Mark Shwartz, News Service (650) 723-9296; e-mail: email@example.com
The art and science of predicting volcanic eruptions
Volcanic eruptions and earthquakes are two of the most destructive forces on Earth.
But while scientists can do little more than guess when an earthquake will strike, tremendous strides have been made in forecasting deadly volcanic explosions.
In 1991, for example, volcanologists accurately predicted the eruption of Mount Pinatubo in the Philippines, enabling the safe evacuation of tens of thousands of residents.
The Pinatubo success came after an all-out emergency effort by Philippine and American scientists to closely monitor physical changes in and around the volcano. Today many volcanologists are looking forward to the creation of a permanent, worldwide volcano early-warning network.
That proposal and others will be the focus of a special panel on the future of volcanology to be held during the fall meeting of the American Geophysical Union (AGU) in San Francisco on Friday, Dec. 15, at 8:30 a.m.
A press conference will follow at 12:15 p.m.
Panelists from the United States, Iceland and Germany have been invited to the AGU session to discuss advances in technology and communication that could revolutionize the entire field of volcanology in the coming decade.
"It's not so much that we expect one technical breakthrough," says Stanford geophysicist Paul Segall, who will moderate the half-day AGU session.
"There's a confluence of a lot of things going on that should improve our ability to make predictions in the next 10 years," he notes.
Segall and Stanford colleague Howard A. Zebker, an associate professor of electrical engineering and geophysics, will discuss the increasingly popular use of spaceborne satellites to monitor volcanic activity on Earth.
Tiny movements on the surface of a volcano often indicate the build-up of magma below. Segall and Zebker speculate that, in the next decade, the Earth may be orbited by an array of specially equipped radar satellites capable of detecting millimeter-sized changes in the Earth's crust.
"Improved satellite coverage will make it possible to collect these data over all of Earth's 600 potentially active volcanoes weekly or even daily," they predict, allowing researchers to forecast volcanic events "to a much greater degree than is currently possible."
Segall points out that earthquakes often foreshadow major volcanic events.
"You can't move lots of magma through the Earth's crust without earthquakes," he says, noting that volcanologists have developed specialized seismic arrays for imaging volcanic systems.
Panelist Bernard Chouet of the U.S. Geological Survey will describe some of the latest advances in volcano seismology, including portable broadband seismic instrumentation; high-resolution tomography to create images of underground volcanic structure; and other tools to measure the acoustic properties of magma and hydrothermal fluids.
Several researchers will discuss the use of the global positioning system (GPS) to detect bulging of the ground, as well as geochemical devices to monitor sudden changes in atmospheric gas chemistry that often precede eruptions.

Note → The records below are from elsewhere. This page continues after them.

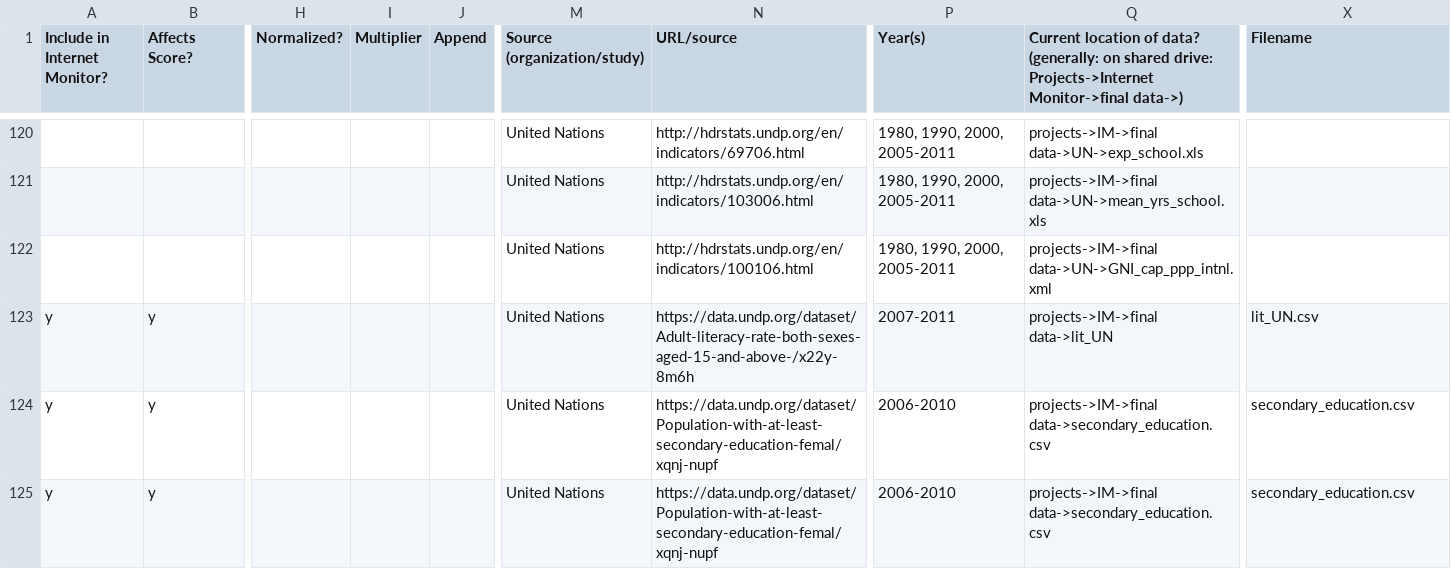
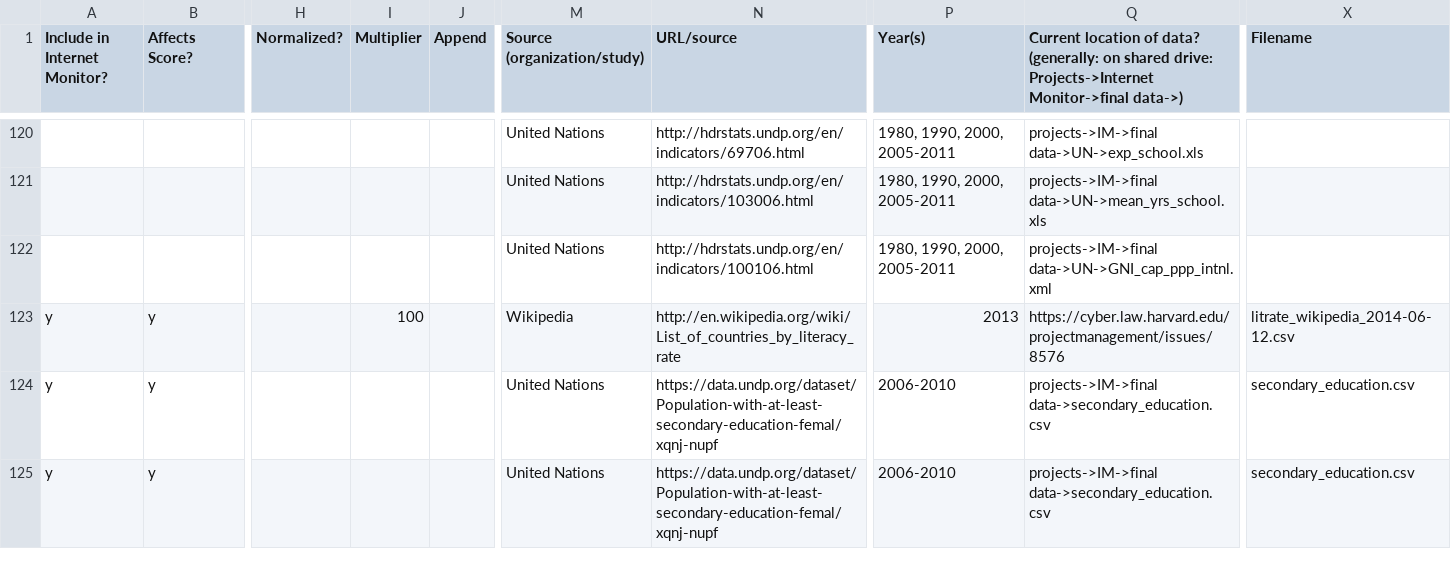
Before and after one commit to berkmancenter/internet_monitor, a CSV file: db/sources.csv, drawn as a sheet; only a part is shown, gaps mark what is left out; the diff names each change by its address in the sheet, - before the commit and + after, or states it on an @@ line.

Commit message:
#8576 - new lit rate data

```diff
--- a/db/sources.csv
+++ b/db/sources.csv
-I123 (Multiplier): (empty)
+I123 (Multiplier): 100
-M123 (Source (organization/study)): United Nations
+M123 (Source (organization/study)): Wikipedia
-N123 (URL/source): https://data.undp.org/dataset/Adult-literacy-rate-both-sexes-aged-15-and-above-/x22y-8m6h
+N123 (URL/source): http://en.wikipedia.org/wiki/List_of_countries_by_literacy_rate
-P123 (Year(s)): 2007-2011
+P123 (Year(s)): 2013
-Q123: projects->IM->final data->lit_UN
+Q123: https://cyber.law.harvard.edu/projectmanagement/issues/8576
-X123 (Filename): lit_UN.csv
+X123 (Filename): litrate_wikipedia_2014-06-12.csv
```
Also changed, not shown: 2 other files.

Andrew J. L. Harris and his colleagues from the University of Hawaii will describe their pioneering thermal monitoring system that records second-by-second temperature changes at Hawaii's Pu'u O'o volcano, then instantly transmits the data to a computer via satellite.
"We advocate that such remote systems should be installed on other volcanoes by 2010 in order to better monitor ongoing eruptions," say Harris and his co-workers.
Scientists from NASA's Jet Propulsion Laboratory will demonstrate the use of digital animation to illustrate potential volcanic hazards, and researchers from Los Alamos National Laboratory and the Pacific Disaster Center will discuss ways to improve volcanic risk assessment.
"Much work remains to be done toward a synthesis of seismological, geochemical and petrological observations into an integrated model of volcanic behavior," Chouet concludes.
Segall agrees and is optimistic about volcanology's future.
"Unlike earthquake prediction," he says, "we can actually do something about volcanoes."
By Mark Shwartz
Photographs of erupting volcanoes are available on the Web at http://newsphotos.stanford.edu (slug: "AGU Volcano.jpg").